Kansas is a universe of black asphalt and wheat crops. If you have ever driven across it, you will appreciate how the gift of a story well told made all the difference. For ten hours Martel’s storytelling held me, black asphalt and wheat crops notwithstanding. What is most remarkable to me about that first experience is how vividly the story has stayed with me. In part, its enduring immediacy arises out of the first person point of view of a sixteen-year-old Hindu-Christian-Muslim but it is more than that. It is the encyclopedic knowledge of animals and their habits that has followed me from Kansas. Annie Dillard was the first writer to do that for me. She described the death march of silk processionaries, the staggering gait of a crippled polyphemus moth, the cannibalistic love rites of praying mantis and scorched those images into my being. Martel, with another voice and another genre, creates the same intimate proximity to the natural world. A dense blue spray of flying fish, the Eden-like meerkats of an algae island, and a starving tiger named Richard Parker now play within my internal landscape. Very few stories affect me that way.
My second encounter with Life of Pi came this December shortly after the publication of the illustrated version. I read the text while waiting in the emergency department of the New York-Presbyterian Hospital. My ten hour journey with Pi from Missouri to Colorado became my ten hour sojourn in the borderland of urban emergency medical care. I completed the book around one in the morning next to the nurse’s station, surrounded by gurneys, chirping cardiac equipment and the remains of a turkey on white bread sandwich.

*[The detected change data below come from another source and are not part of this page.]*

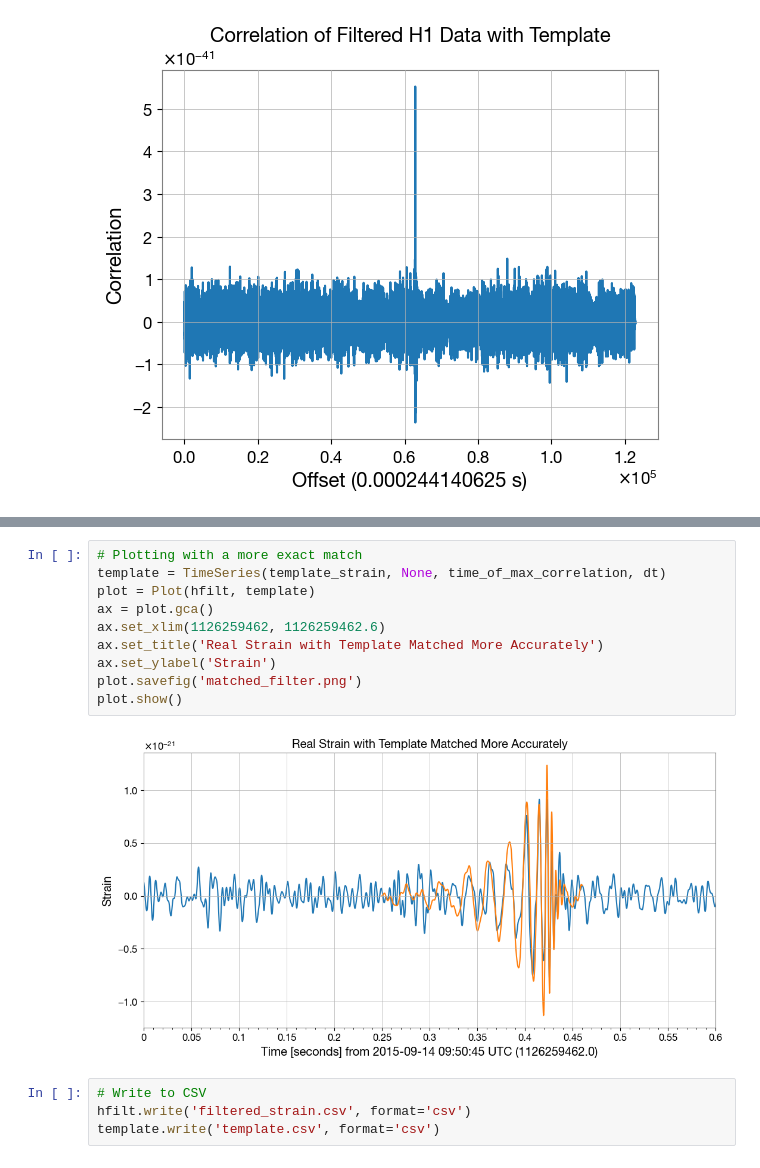
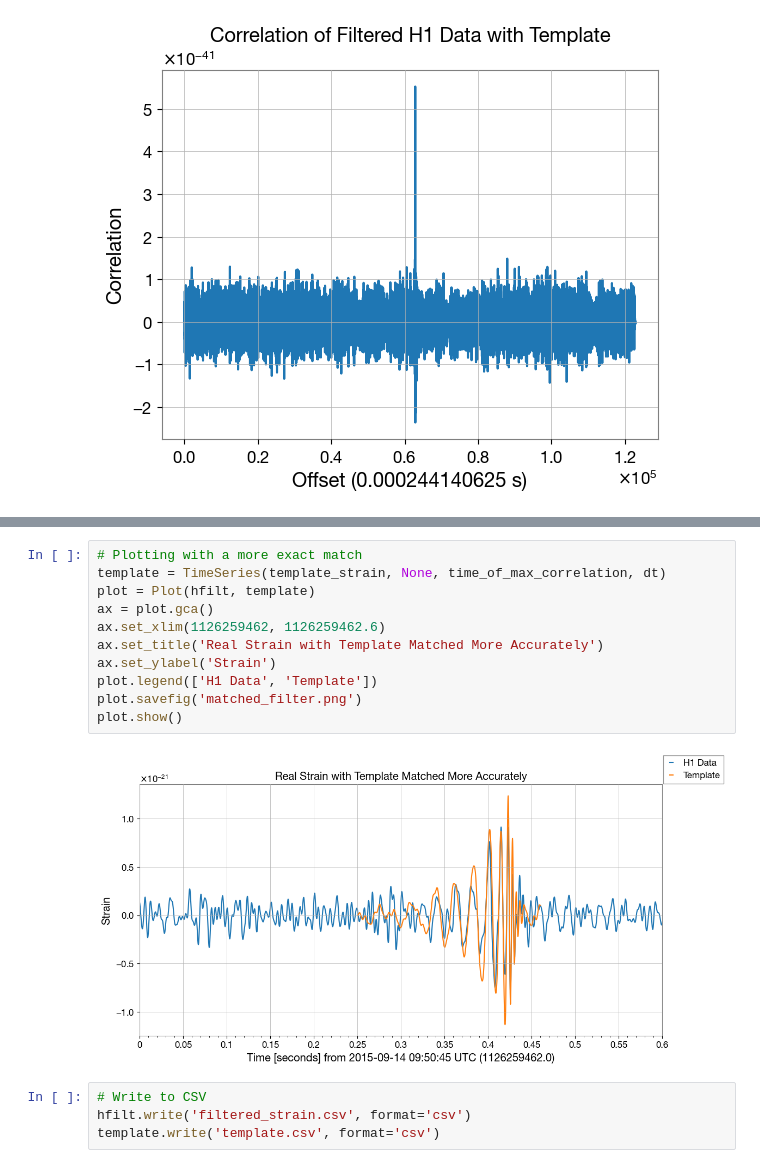
Before and after one commit to atcupps/GWInRP, a Jupyter notebook: preliminary exploration/filtering.ipynb, the cells around one changed output, grey strips where cells are left out. Drawn from its saved outputs; the diff is of its cells as text.

```diff
--- a/preliminary exploration/filtering.ipynb
+++ b/preliminary exploration/filtering.ipynb
@@ -130,15 +132,16 @@ Maximum correlation of 5.525698458863586e-41 at 1126259462.25 s)
 # %%
 # Plotting with a more exact match
 template = TimeSeries(template_strain, None, time_of_max_correlation, dt)
 plot = Plot(hfilt, template)
 ax = plot.gca()
 ax.set_xlim(1126259462, 1126259462.6)
 ax.set_title('Real Strain with Template Matched More Accurately')
 ax.set_ylabel('Strain')
+plot.legend(['H1 Data', 'Template'])
 plot.savefig('matched_filter.png')
 plot.show()
 # %% [output]
-[figure, old version]
+[figure, new version]
 # %%
 # Write to CSV
 hfilt.write('filtered_strain.csv', format='csv')
```
Also changed, not shown: parts of 2 cells of this notebook, 1 other file.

If you have waited for hours in a hospital emergency room, you will appreciate how the gift of a story well told made all the difference, gurneys and chirping equipment notwithstanding.